Finally, trust and commit to your visualization. You need to be confident in your plan. Expect it to happen. The truth is, sometimes it may not happen, but if you focused on the right process, that’s all that matters. Perhaps you need to make an adjustment. And that’s okay.

Sports and life are not about doing something one hundred times. Sports and life are about making one hundred adjustments. If you focus on the things you can control, you will have more fun, continue to improve and win more.

Thanks for reading.


“We are what and where we are because we have first imagined it.”

Today’s message is especially dedicated to yoga masters, Sue Elkind and Naime Jezzeny in Bucks County, PA.

The thoughts that you have are the results that you get.

Tiger Woods visualizes every shot before he takes it.

Roger Federer visualizes every shot before he hits it.

Anthony Robbins visualizes every seminar he gives before he gives it.

Do you think that they visualize negative events?

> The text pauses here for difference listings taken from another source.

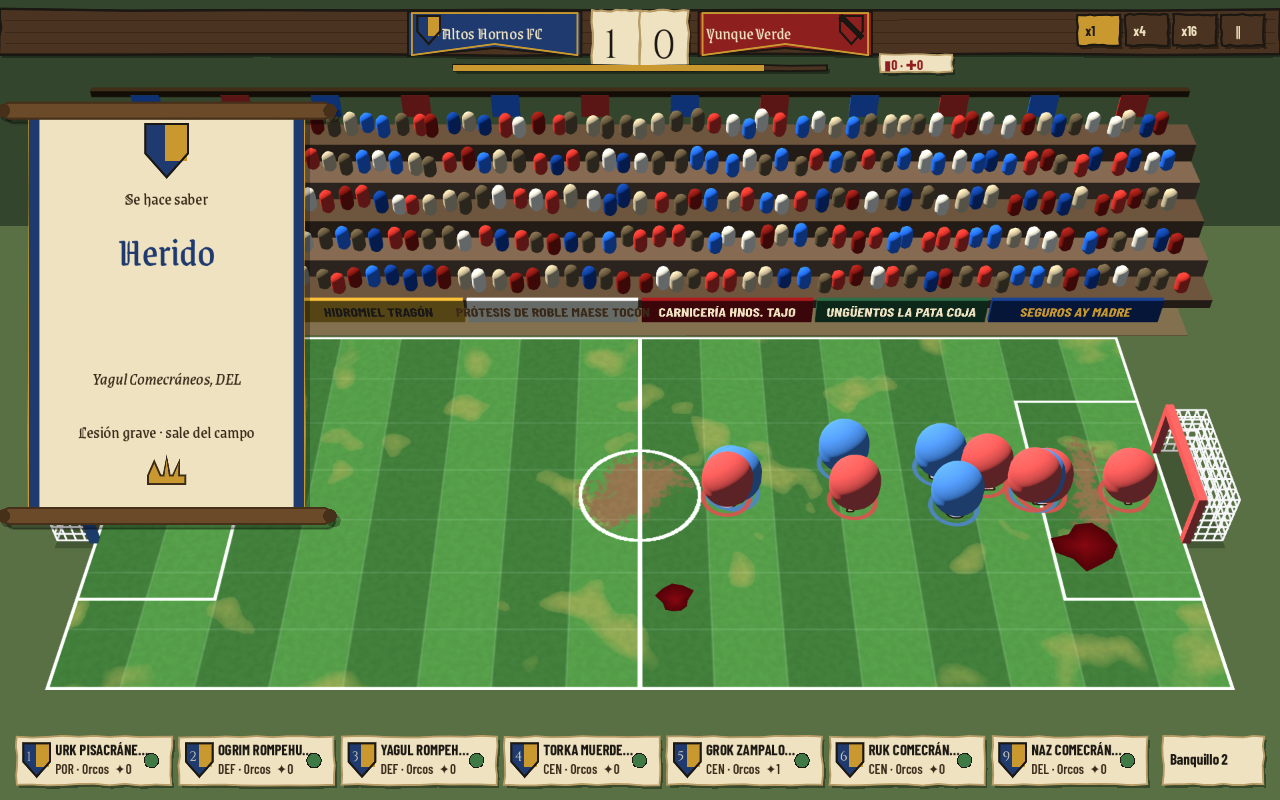
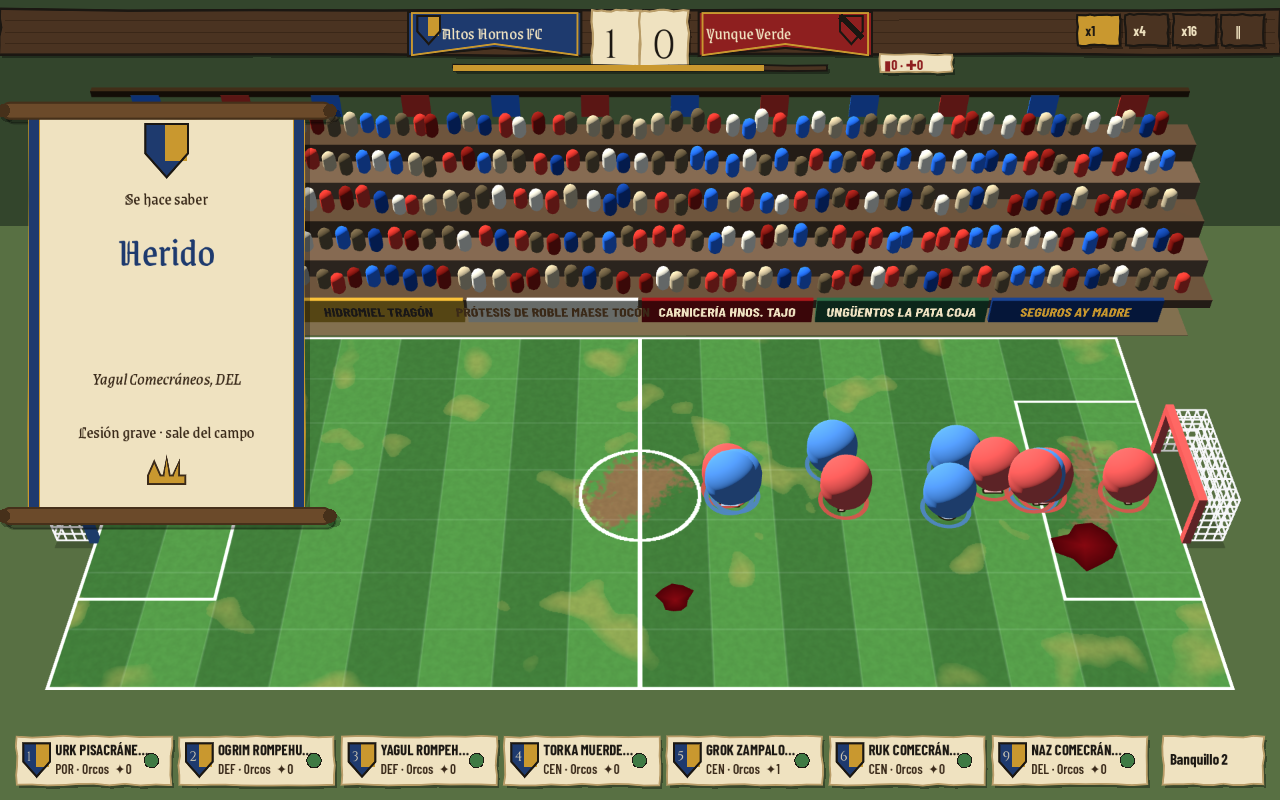
feat(game): la maqueta usa las animaciones que el pack sí tiene — RT-014
El pack «Standard» de Quaternius NO trae correr, ni caerse, ni golpear un balón: es
una biblioteca genérica de aventura. De sus 43 animaciones se enganchan las cuatro
que encajan, leyendo el estado que la simulación ya publica por jugador y por
fotograma (MatchTrace.StateAt) — el modelo no decide nada (RT-014):

- entrando  -> Slide_Start, una barrida. Es literalmente una entrada de fútbol y no
              hay que inventarse nada.
- derribado -> Hit_Knockback y, cuando su propio reloj termina, LayToIdle congelado
  o lesionado  en el primer fotograma: el cuerpo en el suelo. Lo más cercano a una
              caída que existe en el pack, y encadenado sin temporizador aparte.
- celebrando -> Idle_Rail_Call, brazo en alto.
- disparar y pasar se quedan SIN animación a propósito: no hay ningún golpeo, y un
  puñetazo puesto donde va una patada se lee peor que la locomoción.

El expulsado deja de tumbarse (la cápsula lo tumbaba): se va andando, que es lo que
hace un expulsado.

Captura nueva retrans-modelos-derribo.png, que busca el primer fotograma con un
humano en el suelo y avanza el reloj lo justo para ver el encadenado empujón ->
cuerpo tumbado. Sin mirarla no se puede decir que el derribo se ve bien.

Y lo que la captura enseña, que es el valor de la maqueta: Walk_Carry es «andar
cargando algo» y los jugadores se mueven ENCORVADOS. Con este pack la locomoción es
un marcador de posición, no una animación de fútbol.
[…]

Changed region(s): [[0.625, 0.5312, 0.8438, 0.6562], [0.5312, 0.5312, 0.5938, 0.6562]]

diff --git a/Game/Ui/PlayerModel.cs b/Game/Ui/PlayerModel.cs
@@ -1,5 +1,6 @@
 using System;
 using Godot;
+using Underleague.Sim.Engine;
 
 namespace Underleague.Game.Ui;
 
@@ -15,10 +16,22 @@ namespace Underleague.Game.Ui;
 /// la vista —anillo, dorsal, sangre, cortinilla de teletransporte, cámara— tenga que enterarse. A la
 /// cápsula se le quita la malla y se queda como el <i>hueso</i> que la transforma.</para>
 ///
-/// <para><b>Lo que la maqueta NO hace</b>, y conviene saberlo antes de mirarla: no hay animación de golpeo
-/// ni de entrada —la biblioteca es genérica y no trae fútbol—, el color de equipo se pinta encima del
-/// maniquí (pierde su propia textura, que es gris de todos modos) y por eso <b>no le llega la atenuación
-/// del corte de teletransporte</b>, que sigue viviendo en el material de la cápsula.</para>
+/// <para><b>Qué animación tiene cada cosa</b>, con lo que el pack da de sí —es una biblioteca genérica de
+/// aventura y <b>no trae fútbol</b>: ni carrera, ni caída, ni golpeo de balón—:</para>
+/// <list type="bullet">
+/// <item>quieto → <c>Idle_FoldArms</c> · andando → <c>Walk_Carry</c>, acelerado con la velocidad real de
+/// la traza, que es la <b>carrera fingida</b> mientras no haya una de verdad;</item>
+/// <item>entrando → <c>Slide_Start</c>, una barrida, que es literalmente una entrada de fútbol;</item>
+/// <item>derribado o lesionado → <c>Hit_Knockback</c> y, cuando acaba, <c>LayToIdle</c> congelado en su
+/// primer fotograma, el cuerpo en el suelo. Es lo más cercano a caerse que hay;</item>
+/// <item>celebrando → <c>Idle_Rail_Call</c>, brazo en alto;</item>
+/// <item><b>disparar y pasar se quedan sin animación</b>: no hay ningún golpeo en el pack y un puñetazo
+/// puesto donde va una patada se lee peor que la locomoción. Es el hueco que pide un clip de verdad.</item>
+/// </list>
+///
+/// <para>El color de equipo se pinta encima del maniquí (pierde su propia textura, que es gris de todos
+/// modos). Y el pack trae además un juego <c>Zombie_*</c> completo —paso y espera— que es un regalo para
+/// los no-muertos el día que la maqueta pase de los humanos.</para>
 /// </summary>
 public sealed partial class PlayerModel : Node3D
 {
@@ -40,11 +53,27 @@ public sealed partial class PlayerModel : Node3D
     private const string WalkAnimation = "Walk_Carry";
 
     /// <summary>
-    /// Derribado. Se congela en su <b>primer</b> fotograma, que es el cuerpo en el suelo: la animación va
+    /// Ya en el suelo. Se congela en su <b>primer</b> fotograma, que es el cuerpo tumbado: la animación va
     /// de tumbado a de pie, así que su inicio es exactamente la postura que hace falta y no hay que
     /// adivinar dónde acaba un derribo.
     /// </summary>
     private const string DownAnimation = "LayToIdle";
+
+    /// <summary>
+    /// El derribo en sí: sale despedido. Es lo más cercano a «caerse» que trae el pack —no hay ninguna
+    /// caída— y encadena bien con <see cref="DownAnimation"/>, que recoge el cuerpo cuando termina.
+    /// </summary>
+    private const string KnockbackAnimation = "Hit_Knockback";
+
+    /// <summary>
+    /// La entrada: una <b>barrida</b>. Es la que mejor encaja de las 43 y no hace falta inventarse nada
+    /// —una entrada de fútbol es literalmente esto—; el pack la trae porque es un deslizamiento de
+    /// aventura.
+    /// </summary>
+    private const string TackleAnimation = "Slide_Start";
+
+    /// <summary>Celebrar: el gesto de llamada del pack, brazo en alto. No hay una celebración propiamente dicha.</summary>
+    private const string CelebrateAnimation = "Idle_Rail_Call";
 
     /// <summary>Por debajo de esto se considera quieto (casillas por segundo).</summary>
     private const float MovingThreshold = 0.15f;
@@ -148,23 +177,10 @@ public sealed partial class PlayerModel : Node3D
     /// fotogramas de la traza, en casillas por segundo: <b>el modelo no decide nada</b>, solo mira lo que
     /// la simulación ya escribió (RT-014).
     /// </summary>
-    public void Pose(Vector2 velocity, bool down)
+    public void Pose(Vector2 velocity, PlayerState state)
     {
         if (_anim is null)
         {
-            return;
-        }
-
-        if (down)
-        {
-            if (_playing != DownAnimation)
-            {
-                _playing = DownAnimation;
-                _anim.Play(DownAnimation);
-                _anim.Seek(0d, update: true);
-                _anim.Pause();
-            }
-
             return;
         }
 
@@ -172,11 +188,60 @@ public sealed partial class PlayerModel : Node3D
         if (speed > MovingThreshold)
         {
             // Mirar hacia donde se va. Solo cuando hay movimiento de verdad: con el jugador parado, el
-            // ruido de la interpolación le haría girar sobre sí mismo.
+            // ruido de la interpolación le haría girar sobre sí mismo. Se hace antes de elegir la postura
+            // para que también la barrida y el derribo salgan orientados.
             _facing = Mathf.Atan2(velocity.X, velocity.Y) + FacingOffset;
             Rotation = new Vector3(0f, _facing, 0f);
         }
 
+        // Lo que el jugador ESTÁ haciendo manda sobre si se mueve o no: la simulación ya lo dice por
+        // jugador y por fotograma (`MatchTrace.StateAt`), así que el modelo no tiene que adivinarlo ni
+        // decidir nada (RT-014).
+        switch (state)
+        {
+            case PlayerState.KnockedDown:
+            case PlayerState.Injured:
+                // Dos tiempos: sale despedido y después se queda en el suelo. El encadenado se hace por
+                // el reloj de la propia animación, no por un temporizador aparte.
+                if (_playing == KnockbackAnimation)
+                {
+                    if (!_anim.IsPlaying())
+                    {
+                        Hold(DownAnimation);
+                    }
+                }
+                else if (_playing != DownAnimation)
+                {
+                    _playing = KnockbackAnimation;
+                    _anim.SpeedScale = 1f;
+                    _anim.Play(KnockbackAnimation);
+                }
+
+                return;
+
+            case PlayerState.Tackling:
+                if (_playing != TackleAnimation)
+                {
+                    _playing = TackleAnimation;
+                    _anim.SpeedScale = 1f;
+                    _anim.Play(TackleAnimation);
+                }
+
+                return;
+
+            case PlayerState.Celebrating:
+                if (_playing != CelebrateAnimation)
+                {
+                    _playing = CelebrateAnimation;
+                    _anim.SpeedScale = 1f;
+                    _anim.Play(CelebrateAnimation);
+                }
+
+                return;
+        }
+
+        // Disparar y pasar NO tienen animación: el pack no trae ningún golpeo de balón (ver el resumen de
+        // la clase). Se quedan con la locomoción, que es mejor que un puñetazo puesto donde va una patada.
         string wanted = speed > MovingThreshold ? WalkAnimation : IdleAnimation;
         if (_playing != wanted)
         {
@@ -187,6 +252,16 @@ public sealed partial class PlayerModel : Node3D
         _anim.SpeedScale = wanted == WalkAnimation
             ? Mathf.Clamp(speed / WalkReferenceSpeed, 0.5f, 2.5f)
             : 1f;
+    }
+
+    /// <summary>Congela una animación en su primer fotograma: la postura, sin el movimiento.</summary>
+    private void Hold(string name)
+    {
+        _playing = name;
+        _anim!.SpeedScale = 1f;
+        _anim.Play(name);
+        _anim.Seek(0d, update: true);
+        _anim.Pause();
     }
 
     /// <summary>El <see cref="AnimationPlayer"/> esté donde esté en el árbol importado: el importador de glTF no garantiza dónde lo cuelga.</summary>

diff --git a/Game/Screens/BroadcastCapture.cs b/Game/Screens/BroadcastCapture.cs
@@ -421,6 +421,43 @@ public partial class BroadcastCapture : Control
                 StepManual(humanScreen, 1.0 / 60.0, 6);
                 await Save("retrans-modelos");
                 GD.Print($"retrans-modelos: club humano; balón a {peak:0.###} casillas de alto en el fotograma {peakFrame} de {humanTrace.FrameCount}");
+
+                // Y un cuerpo en el suelo, que es la postura que más importa en este juego: el primer
+                // fotograma en que un humano está derribado o lesionado. Sin mirarla no se puede decir que
+                // el derribo "se ve bien" — con la cápsula era un giro de noventa grados y con modelo es
+                // una animación que puede quedarse a medias o atravesar el césped.
+                int downFrame = -1;
+                for (int f = 0; f < humanTrace.FrameCount && downFrame < 0; f++)
+                {
+                    for (int p = 0; p < humanTrace.Players.Count; p++)
+                    {
+                        if (humanTrace.Players[p].Team != 0 || !humanTrace.OnPitchAt(f, p))
+                        {
+                            continue;
+                        }
+
+                        var st = humanTrace.StateAt(f, p);
+                        if (st is Sim.Engine.PlayerState.KnockedDown or Sim.Engine.PlayerState.Injured)
+                        {
+                            downFrame = f;
+                            break;
+                        }
+                    }
+                }
+
+                if (downFrame >= 0)
+                {
+                    // Unos fotogramas después del derribo: el tiempo que tarda el empujón en dar paso al
+                    // cuerpo tumbado, que es el encadenado que hay que comprobar.
+                    humanScreen.SeekTo(downFrame);
+                    StepManual(humanScreen, 1.0 / 60.0, 45);
+                    await Save("retrans-modelos-derribo");
+                    GD.Print($"retrans-modelos-derribo: humano en el suelo desde el fotograma {downFrame}");
+                }
+                else
+                {
+                    GD.Print("retrans-modelos-derribo: ningún humano acaba en el suelo en este partido; se salta");
+                }
             }
 
             Drop(humanInstance);

diff --git a/Game/Ui/MatchPitchView3D.cs b/Game/Ui/MatchPitchView3D.cs
@@ -1452,7 +1452,7 @@ public partial class MatchPitchView3D : SubViewportContainer
                 step = Vector2.Zero;
             }
 
-            model.Pose(step * TicksPerSecond, down);
+            model.Pose(step * TicksPerSecond, trace.StateAt(frame, i));
         }
 
         var ball = InterpolateBall(trace, frame);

No way.

We are what we continuously think about, so if we keep thinking that we are not good at golf, guess what?

We’re not going to be good at golf.

Life is a self-fulfilling prophecy.

The great athletes, students, business professionals and performers imagined themselves great before they became great.

Today I will be taping a segment for the “Let’s Talk with Gary Gellman” television show. Zig Ziglar has been on the show. Eli Manning (NY Giants), Nadia Comeneci (Olympic Gold Medalist), Dorothy Hammill (Olympic Gold Medalist), and Thomas Kinkade (International Artist), have as well.

I’m excited.

And I’m nervous.

Before I give a talk, I’m always nervous. But I don’t act nervous. I always visualize myself being successful and confident before I begin.

Today, while I’m driving to the studio, I will visualize myself on the show, in front of the cameras and being confident. I will mentally rehearse the main points of what I want to say. I will make the visualization as real as possible, imagining sounds and smells, as well as the surroundings. I will take deep diaphragmatic breaths to stay relaxed.

Anyone can use this technique.

Use it before a match.

Use it before asking someone out on a date.

Use it before taking a big exam.

But the key is, you have to USE IT.

Thanks for reading. Wish me luck today…